Welcome to FOOD & FELLOWSHIP: Old & New Recipes from the Green Acre Kitchen. Each week we will share three recipes, both old and new. When the day comes—and it will—that we can sit at a table and break bread together again, perhaps we will all have a few new dishes to share.
Here’s three recipes incorporating fresh local produce to help celebrate this amazing new season.
Pesto Pasta with Fresh Peas
English Peas or shelling peas have a peak season from May to early Summer though they can be found throughout the warm weather. They usually come in their pods but may also be found shucked. 1 pound of English Peas will yield approximately 1 cup of shelled peas. Frozen peas can be substituted but need slightly less cooking time. Some good examples of short pasta are Ziti, Cavatappi, Farfalle, Gemelli, Penne and Rotini.
1 bunch basil, leaves and young, tender stems
¼ cup fresh mint leaves
½ cup walnuts, toasted lightly
2 garlic cloves
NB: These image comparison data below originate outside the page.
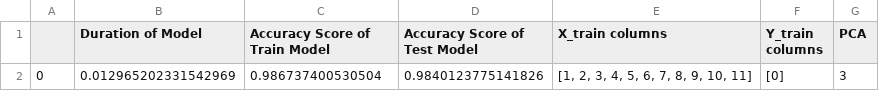
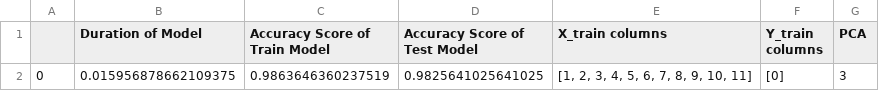
Before and after one commit to e0533412/MachineLearningModels, a CSV file: LOGREG/LogReg - PCA-2.csv, drawn as a sheet.

```diff
--- a/LOGREG/LogReg - PCA-2.csv
+++ b/LOGREG/LogReg - PCA-2.csv
@@ -1,2 +1,2 @@
 ,Duration of Model,Accuracy Score of Train Model,Accuracy Score of Test  Model,X_train columns,Y_train columns,PCA
-0,0.012965202331542969,0.986737400530504,0.9840123775141826,"[1, 2, 3, 4, 5, 6, 7, 8, 9, 10, 11]",[0],3
+0,0.015956878662109375,0.9863646360237519,0.9825641025641025,"[1, 2, 3, 4, 5, 6, 7, 8, 9, 10, 11]",[0],3
```
Also changed, not shown: LOGREG/LogReg - PCA-2.2.csv, LOGREG/LogReg - PCA-3.1.csv, 17 other files.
1 teaspoon kosher salt
¼ cup olive oil
¼ cup parmesan or romano cheese
1-pound short pasta (see above)
2 cups of English peas
In a food processor blend the rinsed basil, mint, garlic, salt and olive oil into a rough paste adding more oil if needed. Pulse in the cheese.
Bring a lightly salted pot of water to a boil. Add the peas and let cook for 3 to 4 minutes or until slightly tender. Remove peas with a sieve and allow to cool. Add more salt to water until it tastes like the ocean. Add pasta and cook according to directions. Drain pasta saving a cup of cooking water. Mix pasta, peas, cooking water and pesto in cooking pot, folding gently. Serve immediately with shredded cheese on the side for sprinkling.
Sautéed Swiss Chard and Garlic
Swiss Chard in all its colorful varieties begins to make an appearance in farmer’s markets in late April and will remain there until fall. Swiss Chard is in the same vegetable family as beets and spinach and a nutrition powerhouse with significant amounts of vitamins C, A and K plus iron. While many recipes call for trimming and disposing of the ribs, they can be cooked and eaten along with the leaves saving waste and adding visual appeal, nutrients and additional flavor to the final dish. Sauteed chard is a great side dish, but can be a meal when served over pasta, polenta or quinoa and pairs nicely with feta, goat cheese or parmesan. One large bunch feeds 2 to 4.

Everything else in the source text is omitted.